"I drove in and I could hardly get into the car park because it was so wet. The wheels were spinning and the car was going sideways trying to get parked."

That was Rory McIlroy describing the parking lot conditions on Tuesday at Merion Golf Club in Ardmore, Pa., the site of this week's 113th U.S. Open.

Yes, the Philadelphia-area course is getting doused. A month's worth of rain (over 3 1/2 inches) fell on Friday and another inch came down Monday. At 80 degrees and sunny, conditions were near perfect on Wednesday afternoon, but it isn't expected to last, as Thursday's forecast calls for a 60 percent chance of showers and thunderstorms.

The incessant precipitation has many predicting a birdie fest.

The USGA gambled when it chose Merion for the 2013 Open. At just under 7,000 yards, the historic club's East Course is noticeably short by today's championship standards, with most courses playing around 7,600 yards.

To counter the lack of distance, the USGA planned for its usual Open set-up of firm and fast, where off-line tee shots and poor approaches would be punished. But Mother Nature had a different idea. Buckets and buckets of rain have rendered the ground soft and slow, conditions which embolden players to go for the flags (or, in this case, wicker baskets).

The last thing the USGA wants is a scenario akin to 2011, when McIlroy abused soggy Congressional and finished at 16-under-par, which set records for lowest score and lowest score in relation to par in U.S. Open history.

But the world No. 2 player doesn't see cause for concern.

"I expect the scores to be a little lower than what they would be if the course was a little firmer and drier, but I don't think you'll see scores like the (ones) that were shot at Congressional a couple years ago," McIlroy said.

There are several reasons why Merion will prove a tough test, regardless of the conditions.


"You've got to hit it in the fairway," McIlroy said. "It's a pretty tight golf course. And when you do get it in the rough, you're not going to make birdies out of there."

The USGA made the course even tighter by eliminating the first cut of rough on both sides of the fairway at each hole. The rough is thick and punishing and if players find it off the tee, they will be advancing the ball back into the fairway instead of going for the green.


If the forecast holds and the rain comes Thursday, mud balls will follow. Clear skies and moderate temperatures are expected from Friday on, but as the sun bakes the fairways, shots will bite on the drying grass and the soft ground underneath will cling to the ball.

The USGA does not support the lift, clean and place method, so players will be forced to play the muddy orbs as they lie.

"When you have a mud ball, there is no predicting what happens," said 2010 Open winner Graeme McDowell. "If it's a long shot, it literally can cost you multiple shots.

"I think mud balls are a problem.

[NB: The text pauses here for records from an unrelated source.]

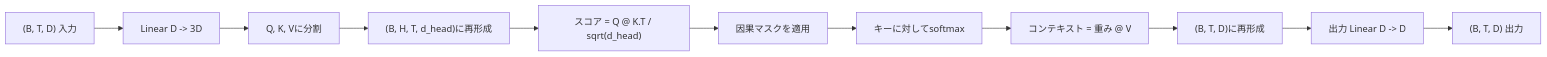
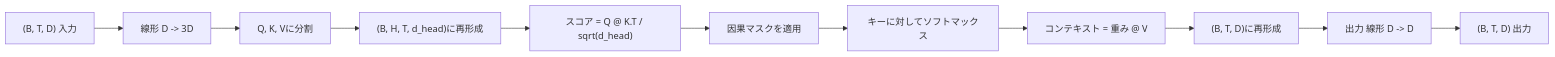
Before and after one commit to shoshoshomen/synapse-academy: the first of 2 diagrams in content/phases/19-capstone-projects/33-multihead-self-attention/lesson.ja.md, drawn with Mermaid. The commit also changed other lines of this file and 124 other files, not shown here.

First line of the commit message:
feat(i18n): mermaid図のラベルを日本語化(194レッスン/374図)

````diff
--- a/content/phases/19-capstone-projects/33-multihead-self-attention/lesson.ja.md
+++ b/content/phases/19-capstone-projects/33-multihead-self-attention/lesson.ja.md
@@ -25,13 +25,13 @@
 ```mermaid
 flowchart LR
-    A["(B, T, D) 入力"] --> B[Linear D -> 3D]
+    A["(B, T, D) 入力"] --> B["線形 D -> 3D"]
     B --> C["Q, K, Vに分割"]
     C --> D["(B, H, T, d_head)に再形成"]
     D --> E["スコア = Q @ K.T / sqrt(d_head)"]
-    E --> F[因果マスクを適用]
-    F --> G[キーに対してsoftmax]
+    E --> F["因果マスクを適用"]
+    F --> G["キーに対してソフトマックス"]
     G --> H["コンテキスト = 重み @ V"]
     H --> I["(B, T, D)に再形成"]
-    I --> J[出力 Linear D -> D]
+    I --> J["出力 線形 D -> D"]
     J --> K["(B, T, D) 出力"]
 ```
````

I think they are unfair."

Fair or not, mud balls may be inevitable. And scores will almost certainly suffer as a result.


Birdies can be had at Merion, but from holes 14-18, they will be earned.

The short, 115-yard par-3 13th gives way to what is considered one of the toughest closing stretches in all of golf. Three tricky par-4s precede the 246- yard par-3 17th, where running the ball up is not an option. A 521-yard par-4 - the site of Ben Hogan's famous 1-iron shot at the 1950 U.S. Open - closes the gauntlet.

"I missed my drive slightly off the back tee last Wednesday, I missed the fairway. They've got all the length there," McDowell said of the 18th.

"You've got to hang on for dear life those last five holes," he continued. "I can't think of a tougher finish that I've seen at a U.S. Open."

McIlroy confirmed: "I don't think too many guys are gonna pick up shots over that final stretch."


Soggy conditions may make for easier approaches, but they can take a physical toll.

"The ground is going to be heavy," said the 24-year-old McIlroy, one of the more physically fit players in the game. "It's going to be a tough walk out there."

His plan? "Conserve as much energy as you can between rounds," he said.

"It just wears on your legs," said Sergio Garcia.


What do weather men really know, anyway? Earlier in the week, most forecasts called for a 90 percent chance of rain on Thursday. Now, that number is down to 60.

The point is weather patterns and forecasts change. An assistant pro at Merion said that if the rain holds off Thursday, the course will be firm and fast by Friday, rendering the entire issue moot.

Yes, the near-Biblical amount of rain dumped on Merion in recent days may lead to lower scores, but this certainly isn't a doomsday scenario. Players will be forced to adjust to the unpredictable conditions, and whether it's firm and fast or soft and slow, the unique layout will prove an adequate Open test.